Mentor: Professor Leslie Cheng
The field of harmonic analysis is the branch of mathematics that studies the representation of signals or functions as the superposition of basic waves. The basic waves are called "harmonics", hence the name "harmonic analysis." In the past two centuries, it has become a vast subject with applications in areas as diverse as signal processing, quantum mechanics, and neuroscience.
Harmonic analysis has a long and rich history dating back to eighteenth century studies of the wave equation pioneered by Fourier. The succeeding 150 years saw a blossoming of Fourier analysis into a powerful set of tools, including the Fourier transform, in mathematical physics, engineering, applied partial differential equations, and pure mathematics. Because of its efficient numerical approximations, the Fourier transform forms the foundation for most image and signal processing algorithms. The 1930’s and 1940’s were a relatively quiet time for Fourier analysis, but, beginning in the 1950’s, the focus of Fourier analysis became singular integrals pioneered by Calderón and Zygmund. Singular integrals are mathematical objects that look infinite but when properly interpreted are finite and well behaved. These integrals form an important part of mathematical modeling of physical phenomena, such as heat conduction and wave motion; therefore, gaining understanding and establishing control of these integrals is of great importance.

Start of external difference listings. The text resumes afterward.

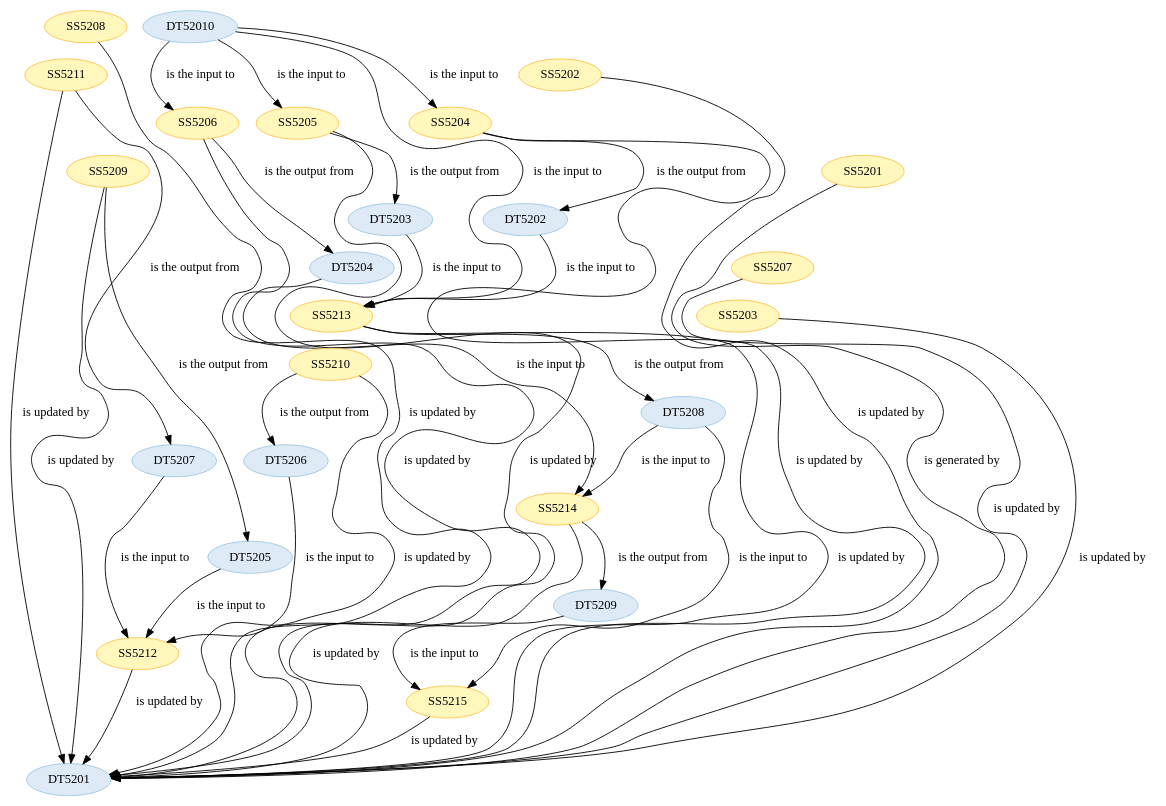
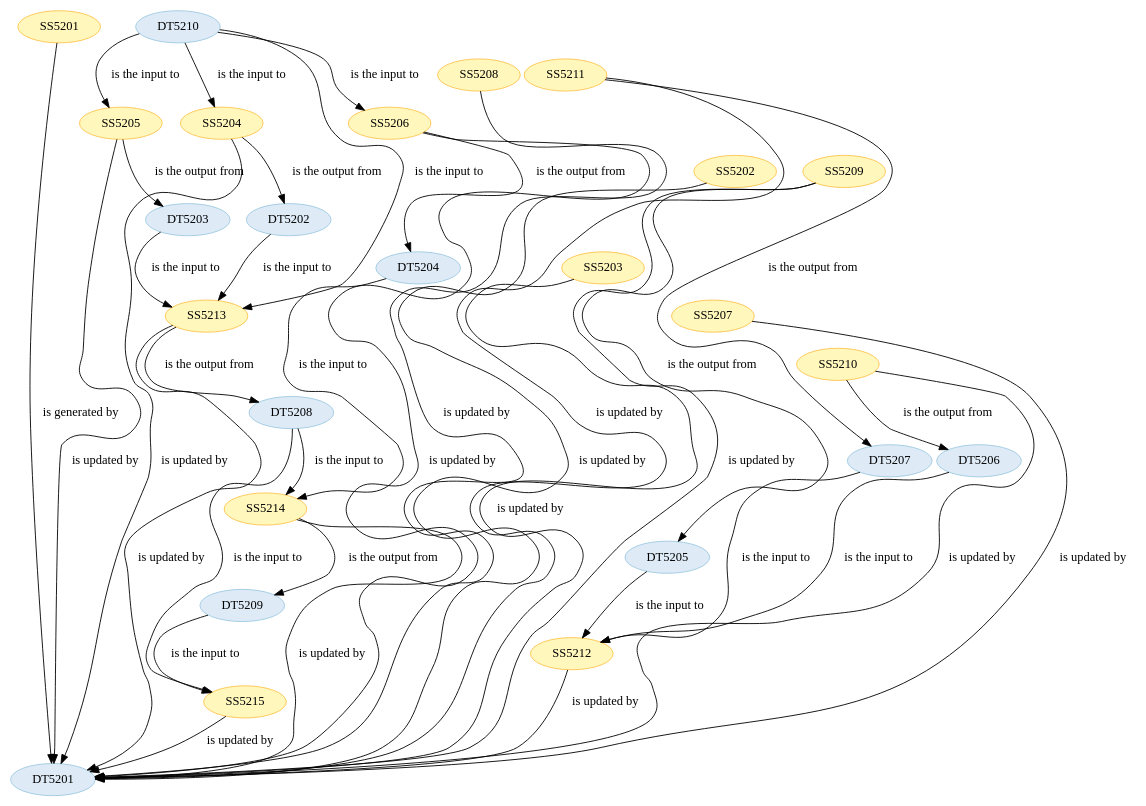
The diagram in wf5201/ST520101.dot (Marco-Salvi/cwl-test), drawn with Graphviz before and after one commit. The commit also changed 24 other files, not shown here.

```diff
--- a/wf5201/ST520101.dot
+++ b/wf5201/ST520101.dot
@@ -1,126 +1,126 @@
 strict digraph {
 
-
-	"DT5202" [ color="2", colorscheme="blues3", fillcolor="1", style="filled",  weight=0 ];
-
-	"DT5202" -> "SS5213" [ label="is the input to", labeltooltip="DT5202 - is the input to - SS5213",  weight=0 ];
 
 	"DT5207" [ color="2", colorscheme="blues3", fillcolor="1", style="filled",  weight=0 ];
 
 	"DT5207" -> "SS5212" [ label="is the input to", labeltooltip="DT5207 - is the input to - SS5212",  weight=0 ];
 
-	"SS5208" [ color="2", colorscheme="ylorbr3", fillcolor="1", style="filled",  weight=0 ];
+	"SS5201" [ color="2", colorscheme="ylorbr3", fillcolor="1", style="filled",  weight=0 ];
 
-	"SS5208" -> "DT5201" [ label="is updated by", labeltooltip="DT5201 - is updated by - SS5208",  weight=0 ];
+	"SS5201" -> "DT5201" [ label="is generated by", labeltooltip="DT5201 - is generated by - SS5201",  weight=0 ];
+
+	"DT5208" [ color="2", colorscheme="blues3", fillcolor="1", style="filled",  weight=0 ];
+
+	"DT5208" -> "SS5215" [ label="is the input to", labeltooltip="DT5208 - is the input to - SS5215",  weight=0 ];
+
+	"DT5208" -> "SS5214" [ label="is the input to", labeltooltip="DT5208 - is the input to - SS5214",  weight=0 ];
+
+	"DT5209" [ color="2", colorscheme="blues3", fillcolor="1", style="filled",  weight=0 ];
+
+	"DT5209" -> "SS5215" [ label="is the input to", labeltooltip="DT5209 - is the input to - SS5215",  weight=0 ];
 
 	"DT5205" [ color="2", colorscheme="blues3", fillcolor="1", style="filled",  weight=0 ];
 
 	"DT5205" -> "SS5212" [ label="is the input to", labeltooltip="DT5205 - is the input to - SS5212",  weight=0 ];
 
-	"SS5206" [ color="2", colorscheme="ylorbr3", fillcolor="1", style="filled",  weight=0 ];
+	"SS5208" [ color="2", colorscheme="ylorbr3", fillcolor="1", style="filled",  weight=0 ];
 
-	"SS5206" -> "DT5201" [ label="is updated by", labeltooltip="DT5201 - is updated by - SS5206",  weight=0 ];
+	"SS5208" -> "DT5201" [ label="is updated by", labeltooltip="DT5201 - is updated by - SS5208",  weight=0 ];
 
-	"SS5206" -> "DT5204" [ label="is the output from", labeltooltip="DT5204 - is the output from - SS5206",  weight=0 ];
+	"SS5202" [ color="2", colorscheme="ylorbr3", fillcolor="1", style="filled",  weight=0 ];
+
+	"SS5202" -> "DT5201" [ label="is updated by", labeltooltip="DT5201 - is updated by - SS5202",  weight=0 ];
 
 	"SS5211" [ color="2", colorscheme="ylorbr3", fillcolor="1", style="filled",  weight=0 ];
 
 	"SS5211" -> "DT5201" [ label="is updated by", labeltooltip="DT5201 - is updated by - SS5211",  weight=0 ];
 
 	"SS5211" -> "DT5207" [ label="is the output from", labeltooltip="DT5207 - is the output from - SS5211",  weight=0 ];
 
-	"SS5209" [ color="2", colorscheme="ylorbr3", fillcolor="1", style="filled",  weight=0 ];
+	"DT5203" [ color="2", colorscheme="blues3", fillcolor="1", style="filled",  weight=0 ];
 
-	"SS5209" -> "DT5201" [ label="is updated by", labeltooltip="DT5201 - is updated by - SS5209",  weight=0 ];
+	"DT5203" -> "SS5213" [ label="is the input to", labeltooltip="DT5203 - is the input to - SS5213",  weight=0 ];
 
-	"SS5209" -> "DT5205" [ label="is the output from", labeltooltip="DT5205 - is the output from - SS5209",  weight=0 ];
+	"SS5203" [ color="2", colorscheme="ylorbr3", fillcolor="1", style="filled",  weight=0 ];
+
+	"SS5203" -> "DT5201" [ label="is updated by", labeltooltip="DT5201 - is updated by - SS5203",  weight=0 ];
+
+	"SS5213" [ color="2", colorscheme="ylorbr3", fillcolor="1", style="filled",  weight=0 ];
+
+	"SS5213" -> "DT5208" [ label="is the output from", labeltooltip="DT5208 - is the output from - SS5213",  weight=0 ];
+
+	"SS5213" -> "DT5201" [ label="is updated by", labeltooltip="DT5201 - is updated by - SS5213",  weight=0 ];
+
+	"SS5204" [ color="2", colorscheme="ylorbr3", fillcolor="1", style="filled",  weight=0 ];
+
+	"SS5204" -> "DT5201" [ label="is updated by", labeltooltip="DT5201 - is updated by - SS5204",  weight=0 ];
+
+	"SS5204" -> "DT5202" [ label="is the output from", labeltooltip="DT5202 - is the output from - SS5204",  weight=0 ];
+
+	"DT5206" [ color="2", colorscheme="blues3", fillcolor="1", style="filled",  weight=0 ];
+
+	"DT5206" -> "SS5212" [ label="is the input to", labeltooltip="DT5206 - is the input to - SS5212",  weight=0 ];
+
+	"DT5201" [ color="2", colorscheme="blues3", fillcolor="1", style="filled",  weight=0 ];
+
+	"DT5202" [ color="2", colorscheme="blues3", fillcolor="1", style="filled",  weight=0 ];
+
+	"DT5202" -> "SS5213" [ label="is the input to", labeltooltip="DT5202 - is the input to - SS5213",  weight=0 ];
+
+	"SS5206" [ color="2", colorscheme="ylorbr3", fillcolor="1", style="filled",  weight=0 ];
+
+	"SS5206" -> "DT5204" [ label="is the output from", labeltooltip="DT5204 - is the output from - SS5206",  weight=0 ];
+
+	"SS5206" -> "DT5201" [ label="is updated by", labeltooltip="DT5201 - is updated by - SS5206",  weight=0 ];
 
 	"SS5212" [ color="2", colorscheme="ylorbr3", fillcolor="1", style="filled",  weight=0 ];
 
 	"SS5212" -> "DT5201" [ label="is updated by", labeltooltip="DT5201 - is updated by - SS5212",  weight=0 ];
 
 	"SS5214" [ color="2", colorscheme="ylorbr3", fillcolor="1", style="filled",  weight=0 ];
 
 	"SS5214" -> "DT5201" [ label="is updated by", labeltooltip="DT5201 - is updated by - SS5214",  weight=0 ];
 
 	"SS5214" -> "DT5209" [ label="is the output from", labeltooltip="DT5209 - is the output from - SS5214",  weight=0 ];
 
-	"DT5208" [ color="2", colorscheme="blues3", fillcolor="1", style="filled",  weight=0 ];
+	"SS5205" [ color="2", colorscheme="ylorbr3", fillcolor="1", style="filled",  weight=0 ];
 
-	"DT5208" -> "SS5215" [ label="is the input to", labeltooltip="DT5208 - is the input to - SS5215",  weight=0 ];
-
-	"DT5208" -> "SS5214" [ label="is the input to", labeltooltip="DT5208 - is the input to - SS5214",  weight=0 ];
-
-	"SS5202" [ color="2", colorscheme="ylorbr3", fillcolor="1", style="filled",  weight=0 ];
-
-	"SS5202" -> "DT5201" [ label="is updated by", labeltooltip="DT5201 - is updated by - SS5202",  weight=0 ];
-
-	"SS5205" [ color="2", colorscheme="ylorbr3", fillcolor="1", style="filled",  weight=0 ];
+	"SS5205" -> "DT5201" [ label="is updated by", labeltooltip="DT5201 - is updated by - SS5205",  weight=0 ];
 
 	"SS5205" -> "DT5203" [ label="is the output from", labeltooltip="DT5203 - is the output from - SS5205",  weight=0 ];
 
-	"SS5205" -> "DT5201" [ label="is updated by", labeltooltip="DT5201 - is updated by - SS5205",  weight=0 ];
+	"SS5209" [ color="2", colorscheme="ylorbr3", fillcolor="1", style="filled",  weight=0 ];
 
-	"SS5201" [ color="2", colorscheme="ylorbr3", fillcolor="1", style="filled",  weight=0 ];
+	"SS5209" -> "DT5205" [ label="is the output from", labeltooltip="DT5205 - is the output from - SS5209",  weight=0 ];
 
-	"SS5201" -> "DT5201" [ label="is generated by", labeltooltip="DT5201 - is generated by - SS5201",  weight=0 ];
-
-	"DT5203" [ color="2", colorscheme="blues3", fillcolor="1", style="filled",  weight=0 ];
-
-	"DT5203" -> "SS5213" [ label="is the input to", labeltooltip="DT5203 - is the input to - SS5213",  weight=0 ];
+	"SS5209" -> "DT5201" [ label="is updated by", labeltooltip="DT5201 - is updated by - SS5209",  weight=0 ];
 
 	"SS5207" [ color="2", colorscheme="ylorbr3", fillcolor="1", style="filled",  weight=0 ];
 
 	"SS5207" -> "DT5201" [ label="is updated by", labeltooltip="DT5201 - is updated by - SS5207",  weight=0 ];
 
-	"SS5204" [ color="2", colorscheme="ylorbr3", fillcolor="1", style="filled",  weight=0 ];
+	"DT5210" [ color="2", colorscheme="blues3", fillcolor="1", style="filled",  weight=0 ];
 
-	"SS5204" -> "DT5201" [ label="is updated by", labeltooltip="DT5201 - is updated by - SS5204",  weight=0 ];
+	"DT5210" -> "SS5213" [ label="is the input to", labeltooltip="DT5210 - is the input to - SS5213",  weight=0 ];
 
-	"SS5204" -> "DT5202" [ label="is the output from", labeltooltip="DT5202 - is the output from - SS5204",  weight=0 ];
+	"DT5210" -> "SS5204" [ label="is the input to", labeltooltip="DT5210 - is the input to - SS5204",  weight=0 ];
 
-	"SS5210" [ color="2", colorscheme="ylorbr3", fillcolor="1", style="filled",  weight=0 ];
+	"DT5210" -> "SS5205" [ label="is the input to", labeltooltip="DT5210 - is the input to - SS5205",  weight=0 ];
 
-	"SS5210" -> "DT5206" [ label="is the output from", labeltooltip="DT5206 - is the output from - SS5210",  weight=0 ];
+	"DT5210" -> "SS5206" [ label="is the input to", labeltooltip="DT5210 - is the input to - SS5206",  weight=0 ];
 
-	"SS5210" -> "DT5201" [ label="is updated by", labeltooltip="DT5201 - is updated by - SS5210",  weight=0 ];
+	"SS5215" [ color="2", colorscheme="ylorbr3", fillcolor="1", style="filled",  weight=0 ];
+
+	"SS5215" -> "DT5201" [ label="is updated by", labeltooltip="DT5201 - is updated by - SS5215",  weight=0 ];
 
 	"DT5204" [ color="2", colorscheme="blues3", fillcolor="1", style="filled",  weight=0 ];
 
 	"DT5204" -> "SS5214" [ label="is the input to", labeltooltip="DT5204 - is the input to - SS5214",  weight=0 ];
 
-	"DT52010" [ color="2", colorscheme="blues3", fillcolor="1", style="filled",  weight=0 ];
+	"SS5210" [ color="2", colorscheme="ylorbr3", fillcolor="1", style="filled",  weight=0 ];
 
-	"DT52010" -> "SS5206" [ label="is the input to", labeltooltip="DT52010 - is the input to - SS5206",  weight=0 ];
+	"SS5210" -> "DT5201" [ label="is updated by", labeltooltip="DT5201 - is updated by - SS5210",  weight=0 ];
 
-	"DT52010" -> "SS5213" [ label="is the input to", labeltooltip="DT52010 - is the input to - SS5213",  weight=0 ];
-
-	"DT52010" -> "SS5204" [ label="is the input to", labeltooltip="DT52010 - is the input to - SS5204",  weight=0 ];
-
-	"DT52010" -> "SS5205" [ label="is the input to", labeltooltip="DT52010 - is the input to - SS5205",  weight=0 ];
-
-	"SS5203" [ color="2", colorscheme="ylorbr3", fillcolor="1", style="filled",  weight=0 ];
-
-	"SS5203" -> "DT5201" [ label="is updated by", labeltooltip="DT5201 - is updated by - SS5203",  weight=0 ];
-
-	"SS5213" [ color="2", colorscheme="ylorbr3", fillcolor="1", style="filled",  weight=0 ];
-
-	"SS5213" -> "DT5201" [ label="is updated by", labeltooltip="DT5201 - is updated by - SS5213",  weight=0 ];
-
-	"SS5213" -> "DT5208" [ label="is the output from", labeltooltip="DT5208 - is the output from - SS5213",  weight=0 ];
-
-	"SS5215" [ color="2", colorscheme="ylorbr3", fillcolor="1", style="filled",  weight=0 ];
-
-	"SS5215" -> "DT5201" [ label="is updated by", labeltooltip="DT5201 - is updated by - SS5215",  weight=0 ];
-
-	"DT5206" [ color="2", colorscheme="blues3", fillcolor="1", style="filled",  weight=0 ];
-
-	"DT5206" -> "SS5212" [ label="is the input to", labeltooltip="DT5206 - is the input to - SS5212",  weight=0 ];
-
-	"DT5209" [ color="2", colorscheme="blues3", fillcolor="1", style="filled",  weight=0 ];
-
-	"DT5209" -> "SS5215" [ label="is the input to", labeltooltip="DT5209 - is the input to - SS5215",  weight=0 ];
-
-	"DT5201" [ color="2", colorscheme="blues3", fillcolor="1", style="filled",  weight=0 ];
+	"SS5210" -> "DT5206" [ label="is the output from", labeltooltip="DT5206 - is the output from - SS5210",  weight=0 ];
 
 }
```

One of the major events in harmonic analysis in the 1980’s was the development of excellent tools in data compression called wavelets by Yves Meyer in 1985. The new theory of wavelets has given harmonic analysis a way to reinvent itself. Now we can design a Fourier analysis to fit a given problem. The image compression technique currently used by the U.S. Federal Bureau of Investigation to electronically store fingerprints is based on a wavelet algorithm. The compression ratios are on the order of 20:1, and only experts can tell the difference between the original image and the decompressed image. There are many more applications of wavelets. Current methods for restoring recordings of Johannes Brahms (playing his First Hungarian Dance on the piano, for example) and of Italian opera singer Enrico Caruso use wavelet signal processing algorithms.
Harmonic analysis is usually taught at the graduate level. However, Professor Cheng and Professor Hughes are in the process of designing a textbook that enables undergraduates with only a linear algebra and calculus background, to be introduced to the concepts in harmonic analysis. I will be spending the summer helping them compile and type materials they need for their textbook. Last summer, I read the draft of the textbook and made comments. This summer I will address the comments I made and continue to help improve the textbook.